The peace walk was organized by the Black and Indigenous Alliance Alberta and Red Deer Against Racism, who planned to represent discriminated groups in Alberta and protest racist attitudes in the province. It ended, however, withthe police separating these parties from counter-protestors, in a head-to-head yelling match where some protestors were attacked. The event, which was intended to promote the importance of equality among all people, resulted in disaster and violent ignorance.

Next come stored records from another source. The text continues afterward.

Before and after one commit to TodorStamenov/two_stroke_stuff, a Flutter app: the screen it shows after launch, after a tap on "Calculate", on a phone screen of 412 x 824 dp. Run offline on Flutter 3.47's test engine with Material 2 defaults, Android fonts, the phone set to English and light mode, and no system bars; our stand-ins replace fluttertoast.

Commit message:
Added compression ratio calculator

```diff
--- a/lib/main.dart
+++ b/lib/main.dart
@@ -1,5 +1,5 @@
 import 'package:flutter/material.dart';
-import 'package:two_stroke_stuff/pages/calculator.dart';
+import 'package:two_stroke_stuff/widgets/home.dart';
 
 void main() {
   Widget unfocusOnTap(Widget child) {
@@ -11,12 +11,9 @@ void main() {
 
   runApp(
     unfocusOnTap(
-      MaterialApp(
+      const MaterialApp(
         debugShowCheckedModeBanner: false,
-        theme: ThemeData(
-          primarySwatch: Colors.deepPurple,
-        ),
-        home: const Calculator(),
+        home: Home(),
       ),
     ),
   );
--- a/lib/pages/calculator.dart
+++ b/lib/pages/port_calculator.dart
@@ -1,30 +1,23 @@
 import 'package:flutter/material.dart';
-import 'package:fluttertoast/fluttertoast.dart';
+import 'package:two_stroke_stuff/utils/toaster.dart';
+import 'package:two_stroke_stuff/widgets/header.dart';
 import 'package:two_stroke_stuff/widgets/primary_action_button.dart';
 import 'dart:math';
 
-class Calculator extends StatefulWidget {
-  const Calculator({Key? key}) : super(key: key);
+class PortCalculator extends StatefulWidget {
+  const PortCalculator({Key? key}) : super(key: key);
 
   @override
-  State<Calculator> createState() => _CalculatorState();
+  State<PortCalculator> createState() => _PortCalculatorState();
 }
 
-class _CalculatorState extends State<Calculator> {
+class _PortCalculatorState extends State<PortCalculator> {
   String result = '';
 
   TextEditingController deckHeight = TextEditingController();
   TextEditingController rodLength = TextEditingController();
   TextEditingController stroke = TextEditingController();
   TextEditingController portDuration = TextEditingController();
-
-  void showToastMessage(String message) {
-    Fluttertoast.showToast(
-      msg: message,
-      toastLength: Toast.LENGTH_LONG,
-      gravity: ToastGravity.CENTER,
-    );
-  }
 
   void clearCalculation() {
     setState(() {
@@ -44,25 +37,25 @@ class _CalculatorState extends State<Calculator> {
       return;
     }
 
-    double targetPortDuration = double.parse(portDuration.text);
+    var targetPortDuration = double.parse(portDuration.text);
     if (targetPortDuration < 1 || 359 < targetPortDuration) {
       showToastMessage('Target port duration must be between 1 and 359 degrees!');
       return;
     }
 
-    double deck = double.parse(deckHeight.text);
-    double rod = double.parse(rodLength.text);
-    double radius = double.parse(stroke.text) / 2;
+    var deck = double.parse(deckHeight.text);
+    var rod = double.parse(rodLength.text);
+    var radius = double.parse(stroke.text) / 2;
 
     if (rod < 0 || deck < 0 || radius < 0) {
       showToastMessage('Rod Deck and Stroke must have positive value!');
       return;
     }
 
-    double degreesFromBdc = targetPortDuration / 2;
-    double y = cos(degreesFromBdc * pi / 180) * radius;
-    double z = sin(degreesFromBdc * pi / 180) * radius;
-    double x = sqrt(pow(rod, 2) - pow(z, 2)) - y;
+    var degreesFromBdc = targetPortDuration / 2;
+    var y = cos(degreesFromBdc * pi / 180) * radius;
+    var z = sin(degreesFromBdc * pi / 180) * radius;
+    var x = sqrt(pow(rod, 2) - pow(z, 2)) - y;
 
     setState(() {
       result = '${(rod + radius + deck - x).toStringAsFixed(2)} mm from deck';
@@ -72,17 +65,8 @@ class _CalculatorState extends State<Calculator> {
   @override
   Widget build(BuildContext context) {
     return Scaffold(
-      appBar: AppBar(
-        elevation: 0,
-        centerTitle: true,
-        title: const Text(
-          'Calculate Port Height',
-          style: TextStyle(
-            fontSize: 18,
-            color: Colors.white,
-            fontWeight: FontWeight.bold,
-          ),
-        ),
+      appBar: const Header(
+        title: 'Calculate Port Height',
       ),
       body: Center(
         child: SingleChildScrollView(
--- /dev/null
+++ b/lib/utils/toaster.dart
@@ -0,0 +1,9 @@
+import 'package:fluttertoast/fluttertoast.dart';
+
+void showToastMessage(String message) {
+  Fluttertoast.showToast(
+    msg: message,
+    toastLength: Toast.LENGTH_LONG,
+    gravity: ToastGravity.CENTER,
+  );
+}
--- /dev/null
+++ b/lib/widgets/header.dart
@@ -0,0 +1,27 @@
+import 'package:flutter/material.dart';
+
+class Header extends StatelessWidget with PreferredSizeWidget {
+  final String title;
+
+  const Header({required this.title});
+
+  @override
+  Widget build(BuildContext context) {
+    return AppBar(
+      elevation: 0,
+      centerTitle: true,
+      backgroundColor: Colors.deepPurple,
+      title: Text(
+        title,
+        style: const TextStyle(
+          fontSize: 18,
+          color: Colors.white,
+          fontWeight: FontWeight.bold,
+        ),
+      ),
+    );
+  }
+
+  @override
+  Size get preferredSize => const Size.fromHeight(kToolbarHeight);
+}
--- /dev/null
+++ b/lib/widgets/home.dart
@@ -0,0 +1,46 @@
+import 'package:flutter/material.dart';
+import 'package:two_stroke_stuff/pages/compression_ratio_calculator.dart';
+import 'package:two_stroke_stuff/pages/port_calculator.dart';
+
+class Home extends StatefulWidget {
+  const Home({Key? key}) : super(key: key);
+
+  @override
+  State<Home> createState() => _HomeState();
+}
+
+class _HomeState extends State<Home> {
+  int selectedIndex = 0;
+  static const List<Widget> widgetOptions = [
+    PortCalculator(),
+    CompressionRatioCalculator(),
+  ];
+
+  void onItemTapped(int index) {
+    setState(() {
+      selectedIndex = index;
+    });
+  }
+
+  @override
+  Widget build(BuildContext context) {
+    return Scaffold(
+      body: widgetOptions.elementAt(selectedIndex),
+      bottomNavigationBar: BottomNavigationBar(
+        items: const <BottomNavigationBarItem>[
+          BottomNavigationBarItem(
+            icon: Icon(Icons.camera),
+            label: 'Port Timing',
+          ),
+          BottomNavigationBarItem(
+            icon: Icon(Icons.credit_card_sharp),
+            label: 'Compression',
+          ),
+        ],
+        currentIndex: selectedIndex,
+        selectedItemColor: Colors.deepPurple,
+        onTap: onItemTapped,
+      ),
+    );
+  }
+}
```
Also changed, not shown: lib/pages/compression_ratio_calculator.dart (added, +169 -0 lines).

Watching people react so violently to an event meant to eliminate racism is sickening. Why is it that people are scared or angry at the thought of anti-racist events? I find it difficult to believe that racist individuals do not believe systematic racism exists. In fact, I think their violence is a way of disguising their fear that they will become a part of aminority group themselves. But then, if that is what they’re afraid of, why not advocate against discrimination? “All Lives Matter,” a stance repeated by those like these counter-protestors, is a hypocritical statement all on its own which ignoresracism and intergenerational trauma. If all lives did in fact matter, those who believed such a thing would be concerned for the endangered lives of Black and Indigenous people.
The thing I am most scared of in this world is a group of ignorant people like this, people who cannot accept issues of systematic racism, but accept and enforce white supremacy. They anger me to no end.
That being said, we all have a part to play. I cannot ever understand the effects of systematic racism on the level of a Black or Indigenous person because of my whiteness. For the same reason, I was uneducated about racism when I first began my post-secondary education. Although I did not go out of my way to enforce racist beliefs at the time, I did not go out of my way to prevent them, either. I realize now that it was foolish of me to remain motionless while watching discrimination and violence, like the kind in Red Deer, unfold in front of me. Even though I do not understand everything about systematic racism and racial injustices, I am still willing to learn and speak against it. I have some catching up to do.
“Education trumps ignorance,” said my coworker Reese Estwick on the matter. In other words, not only do you have to be willing to learn what your faults are, you need to be able to unlearn them and re-educate yourself, so you don’t do harm again.
In terms of further education on systematic racism, in light of racist attitudes in Canada, I would like to see the government act on funding more education on how to combat racist beliefs. I watched Prime Minister Trudeau walk in a Black Lives Matter peace walk, but how has he made real efforts to change previous policies that are harmful to Black and Indigenous communities? Jagmeet Singh was thrown out of the House of Commons for calling a Bloc MP racist, because that MP would not acknowledge the existing systemic racism in the RCMP. Singh was penalized because he called it out, so what does this say about our government?
I would like to see immediate action on the government’s part to eliminate systematic racism. Rome was not built in a day, and it will take time to impliment these policies. However, I also know the government has immediately reacted in other situations which do not involve racism, and I do not understand why equal rights and laws against discriminationand violence like the kind in Red Deer would not be at the top of their list.
The way the peace walk in Alberta was covered in the mainstream media also disappoints me. Although it is important to outline the details of what occurred during the interference of the event and the violence that occurred, focusing on the counter-protestors instead of the protesters themselves takes the publicity away from the original value of the peace walk. Furthermore, this fuels white supremacists’ egos, as they want to frighten people into parting with their anti-racist beliefs in fear of being harmed. I would like to see a heavier focus on the beliefs and goals of the peace walk demonstrators, for the benefit of Black and Indigenous communities they represent.
People explaining how their racist actions are justifiable infuriates me. Counter-protesters may claim they were offering an “alternate” or “opposite” perspective, but when it comes to white supremacist violence, “That’s not just demonstrating an alternate perspective, that’s just being racist,” Reese Estwick also said.
On Sunday October 4, the Black and Indigenous Alliance Alberta and Red Deer Against Racism in Alberta had a second go at their peace walk; it was deemed successful, and demonstrators could walk the streets without harm. However, a counter-protest still occurred, separated by RCMP.